  2. Thanks, Greg. Glad to know it's legit. Truth be told, though, I'm anxiously awaiting the Wally Carroll instrument I ordered, which should be ready around the end of the year. I played a few at Noel Hill's school last summer, and I know it's going to be a lot more responsive than the Wheatstone.
  3. Here's the reed pan. I believe mine is a 1954.
  4. I purchased Wheatstone #54769 (30 key C/G Anglo) about 3 years ago. I took it in for repair recently and the technician didn't recognize the inside of it. I queried the seller and they said it had undergone the "South Africa treatment" before they got it. I know this has been an occasional topic of conversation on these forums (https://www.concertina.net/forums/index.php?/topic/5043-opinions-on-this-wheatstone-anglo/), and I've found some other discussions as well - http://www.concertina.com/gaskins/late-wheatstone-anglos/index.htm, https://thesession.org/discussions/13881. The gist of it is that from 1938-1974, Anglo Wheatstones were manufactured in South Africa with numbers in the 5XXXX series. They're somewhat different from the original Wheatstone design. None of those seemed to address what the repair tech said, which was, "It is clear that your reed pan construction is nothing like original Wheatstone production, with tear-drop shape brass reeds, that slide into the segmented pan. This one looks more like a Lachenal (or other) pan covered by remaining Wheatstone end plates. Possibly explained by difficulty (after Wheatstone's death) in constructing the pan and in accessing original reeds. I'm disappointed by the application of "Wheatstone" on this modified version, not to mention its African modifications using 'accordion-type' reeds." Does anyone have experience with South Africa Wheatstones? Do the tech's observations describe a typical South Africa Wheatstone?

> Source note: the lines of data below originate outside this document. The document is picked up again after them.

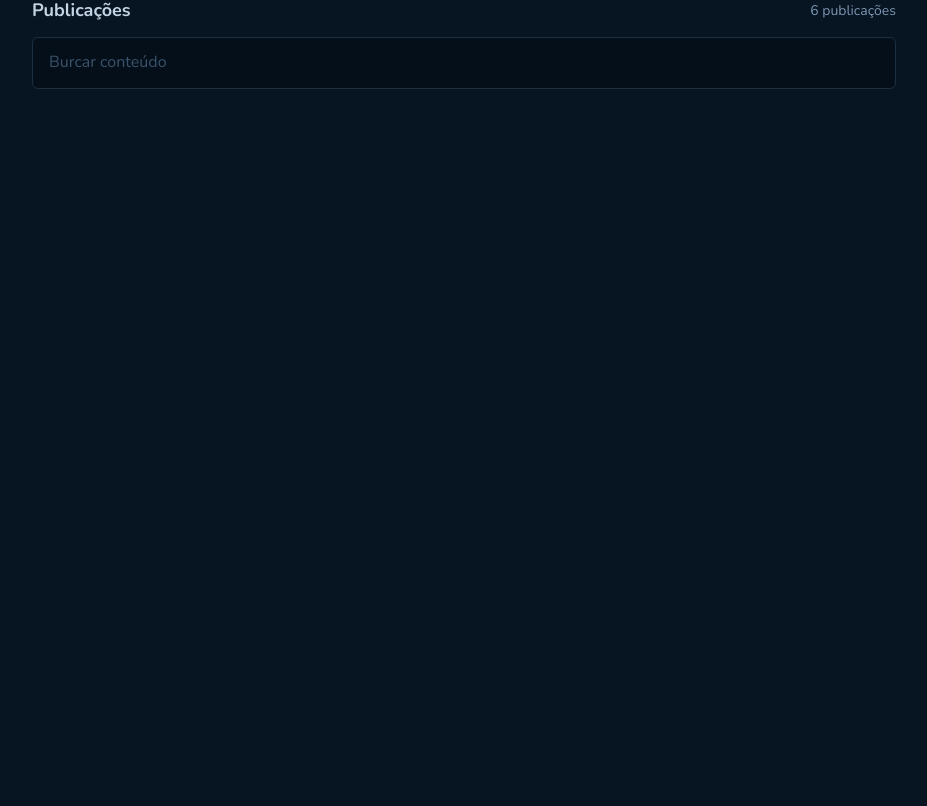
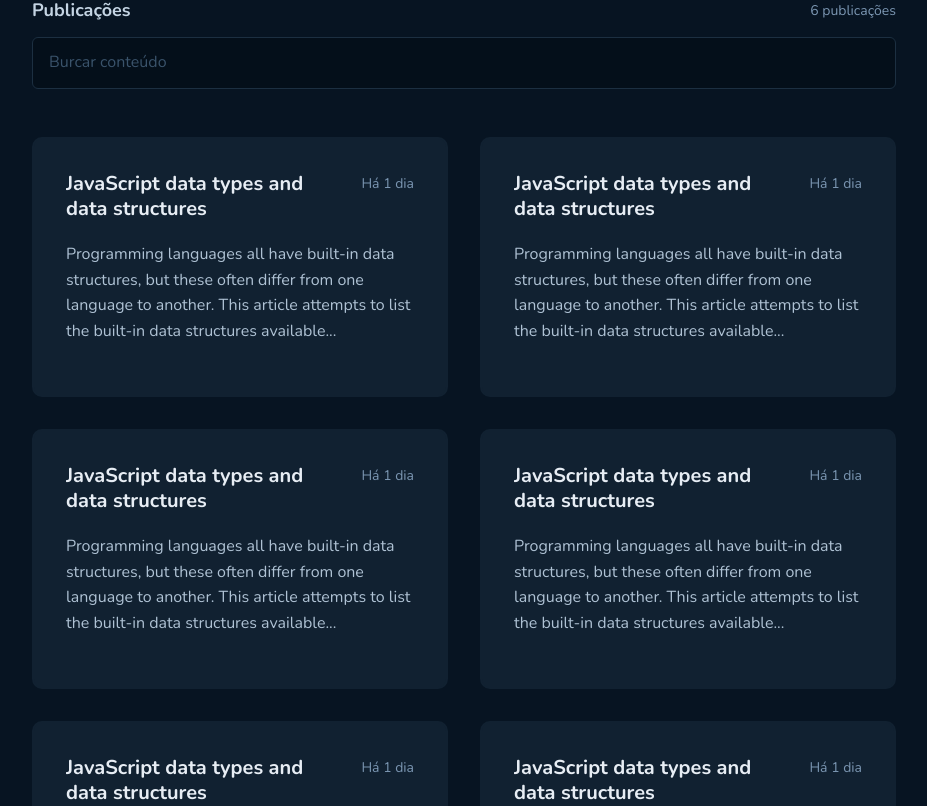
Before and after one commit to alex-candido/ignite-2022-desafio-03-github-blog, a React (Create React App) app: page / in a window 1280 px wide. Shown: the part 494-1300 px from the top of the page, without its empty margins (176-1103 px from the left). Before the commit the page ends 800 px from the top, so only its background shows below. Built offline with nearby package versions, Linux system fonts and the light colour scheme.

Commit message:
trabalhando com Post

```diff
--- /dev/null
+++ b/src/pages/Blog/components/Post/index.tsx
@@ -0,0 +1,20 @@
+import React from 'react';
+import { PostContainer } from './styles';
+
+const Post: React.FC = () => {
+  return (
+    <PostContainer>
+      <div>
+        <strong>JavaScript data types and data structures</strong>
+        <span>Há 1 dia</span>
+      </div>
+      <p>
+        Programming languages all have built-in data structures, but these often
+        differ from one language to another. This article attempts to list the
+        built-in data structures available...
+      </p>
+    </PostContainer>
+  );
+};
+
+export default Post;
--- /dev/null
+++ b/src/pages/Blog/components/Post/styles.ts
@@ -0,0 +1,46 @@
+import styled from 'styled-components';
+
+export const PostContainer = styled.div`
+  width: 100%;
+  height: 16.25rem;
+  border-radius: 10px;
+  background: ${({ theme }) => theme.colors['base-post']};
+  border: 2px solid ${({ theme }) => theme.colors['base-post']};
+  padding: 2rem;
+  transition: 0.4s;
+
+  &:hover {
+    border-color: ${({ theme }) => theme.colors['base-label']};
+  }
+
+  div {
+    display: flex;
+    gap: 1rem;
+    margin-bottom: 1.25rem;
+
+    strong {
+      flex: 1;
+      font-size: ${({ theme }) => theme.textSizes['title-title-m']};
+      color: ${({ theme }) => theme.colors['base-title']};
+      overflow: hidden;
+      text-overflow: ellipsis;
+      display: -webkit-box;
+      -webkit-box-orient: vertical;
+      -webkit-line-clamp: 2;
+    }
+
+    span {
+      width: max-content;
+      font-size: ${({ theme }) => theme.textSizes['text-text-s']};
+      color: ${({ theme }) => theme.colors['base-span']};
+    }
+  }
+
+  p {
+    overflow: hidden;
+    text-overflow: ellipsis;
+    display: -webkit-box;
+    -webkit-box-orient: vertical;
+    -webkit-line-clamp: 4;
+  }
+`;
--- a/src/pages/Blog/index.tsx
+++ b/src/pages/Blog/index.tsx
@@ -1,14 +1,25 @@
 import React from 'react';
+import Post from './components/Post';
 import Profile from './components/Profile';
 import SearchInput from './components/SearchInput';
-import { BlogContainer } from './styles';
+import { PostsListContainer } from './styles';
 
 const Blog: React.FC = () => {
   return (
-    <BlogContainer>
+    <>
       <Profile />
       <SearchInput />
-    </BlogContainer>
+      <PostsListContainer>
+        <Post />
+        <Post />
+        <Post />
+        <Post />
+        <Post />
+        <Post />
+        <Post />
+        <Post />
+      </PostsListContainer>
+    </>
   );
 };
 
--- a/src/pages/Blog/styles.ts
+++ b/src/pages/Blog/styles.ts
@@ -1,3 +1,9 @@
 import styled from 'styled-components';
 
-export const BlogContainer = styled.div``;
+export const PostsListContainer = styled.section`
+  width: 100%;
+  display: grid;
+  grid-template-columns: repeat(auto-fit, minmax(26rem, 1fr));
+  gap: 2rem;
+  margin-bottom: 14rem;
+`;
```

  5. Thank you to the lister who passed my previous post on to Linda at Noel Hill's school. I'm now signed up for the Midwest week (unless it filled up between yesterday and this morning).
  6. Yes, Dan e-mailed me with the info. Unfortunately I now have a conflict that weekend as well as with the Swannanoa timing. Several weeks ago I wrote to the address listed on Noel Hill's USA school site requesting info about the events this year but haven't gotten a reply. Stu

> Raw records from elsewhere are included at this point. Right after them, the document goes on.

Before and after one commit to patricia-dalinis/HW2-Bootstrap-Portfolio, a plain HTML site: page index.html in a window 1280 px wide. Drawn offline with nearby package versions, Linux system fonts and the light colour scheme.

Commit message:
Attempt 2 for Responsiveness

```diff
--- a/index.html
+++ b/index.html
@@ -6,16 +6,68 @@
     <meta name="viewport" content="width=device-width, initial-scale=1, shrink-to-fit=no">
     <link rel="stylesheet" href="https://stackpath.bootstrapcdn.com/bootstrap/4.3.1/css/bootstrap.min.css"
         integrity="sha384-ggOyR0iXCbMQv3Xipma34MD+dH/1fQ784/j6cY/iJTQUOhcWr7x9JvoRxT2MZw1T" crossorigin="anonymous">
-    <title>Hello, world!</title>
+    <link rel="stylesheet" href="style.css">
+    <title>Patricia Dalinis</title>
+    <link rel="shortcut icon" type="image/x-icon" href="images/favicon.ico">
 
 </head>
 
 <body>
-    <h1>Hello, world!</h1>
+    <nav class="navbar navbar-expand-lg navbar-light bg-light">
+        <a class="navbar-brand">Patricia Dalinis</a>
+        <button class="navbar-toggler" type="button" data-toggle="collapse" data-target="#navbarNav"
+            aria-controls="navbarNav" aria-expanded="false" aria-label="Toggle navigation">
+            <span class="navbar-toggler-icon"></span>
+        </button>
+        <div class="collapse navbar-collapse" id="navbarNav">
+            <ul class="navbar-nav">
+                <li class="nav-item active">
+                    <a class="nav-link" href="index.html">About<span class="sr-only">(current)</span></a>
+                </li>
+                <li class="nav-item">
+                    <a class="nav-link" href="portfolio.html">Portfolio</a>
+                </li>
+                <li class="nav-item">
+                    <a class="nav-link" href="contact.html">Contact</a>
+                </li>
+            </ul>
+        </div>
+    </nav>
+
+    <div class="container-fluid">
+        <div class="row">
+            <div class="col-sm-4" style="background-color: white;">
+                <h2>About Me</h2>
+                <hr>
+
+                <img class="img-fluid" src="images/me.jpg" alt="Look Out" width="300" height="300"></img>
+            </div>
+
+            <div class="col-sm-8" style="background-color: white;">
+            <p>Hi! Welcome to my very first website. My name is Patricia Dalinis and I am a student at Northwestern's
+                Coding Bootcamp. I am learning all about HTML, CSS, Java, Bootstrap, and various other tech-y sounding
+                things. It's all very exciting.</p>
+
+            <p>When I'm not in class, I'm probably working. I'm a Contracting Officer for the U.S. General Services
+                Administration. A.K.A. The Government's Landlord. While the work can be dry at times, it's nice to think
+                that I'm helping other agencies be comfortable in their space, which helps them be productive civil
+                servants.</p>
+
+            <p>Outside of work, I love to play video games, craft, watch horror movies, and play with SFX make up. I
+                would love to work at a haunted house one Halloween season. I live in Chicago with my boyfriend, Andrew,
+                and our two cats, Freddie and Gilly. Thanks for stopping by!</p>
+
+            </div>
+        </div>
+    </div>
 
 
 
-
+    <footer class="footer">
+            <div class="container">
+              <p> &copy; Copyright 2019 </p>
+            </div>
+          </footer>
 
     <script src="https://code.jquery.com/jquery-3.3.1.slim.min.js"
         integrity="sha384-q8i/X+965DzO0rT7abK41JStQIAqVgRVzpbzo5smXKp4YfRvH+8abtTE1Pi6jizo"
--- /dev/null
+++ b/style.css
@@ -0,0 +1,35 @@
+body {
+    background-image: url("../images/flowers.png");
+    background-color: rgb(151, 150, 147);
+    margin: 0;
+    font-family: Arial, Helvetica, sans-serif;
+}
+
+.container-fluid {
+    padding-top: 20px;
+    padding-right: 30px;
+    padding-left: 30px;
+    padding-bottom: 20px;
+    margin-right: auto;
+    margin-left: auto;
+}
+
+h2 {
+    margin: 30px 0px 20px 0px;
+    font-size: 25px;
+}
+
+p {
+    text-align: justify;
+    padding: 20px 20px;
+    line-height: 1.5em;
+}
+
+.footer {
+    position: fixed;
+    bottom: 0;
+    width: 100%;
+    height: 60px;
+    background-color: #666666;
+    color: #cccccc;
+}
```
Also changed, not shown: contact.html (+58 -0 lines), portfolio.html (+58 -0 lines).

  7. Thanks for the input so far. Jim - I got my MS degree at UW Madison way back in 1981 so I have fond memories of the capital city. (Hudson is a suburb of St. Paul, MN.) Ken - A resurrection of the Summer School list would be fantastic!
  8. I'm hoping to expand my Anglo concertina skills at a workshop this year and am wondering what options are out there. I was hoping for Palestine, TX, but it sounds as though they're not having an organized concertina event this year. (The past organizer has a conflict and hasn't found someone else to organize.) My online search found Catskills Irish Arts Week, Noel Hill Irish Concertina School, Lark Camp, and the Northeast Squeeze-in. Any recommendations? Anything that didn't turn up in my search?
  9. Thank you for all the great advice. I've noticed a small change to the finish (if the light is right - or should I say, wrong) where I applied the Velcro, so the possibility of finish damage is certainly there. I like the idea of putting something through the fretwork, either sewing non-adhesive Velcro or using some elastic. I'll give that a try.
  10. They're fresh strips. I cut them small so they would cover as little of the wood as possible. I suspect the issue is with the finish.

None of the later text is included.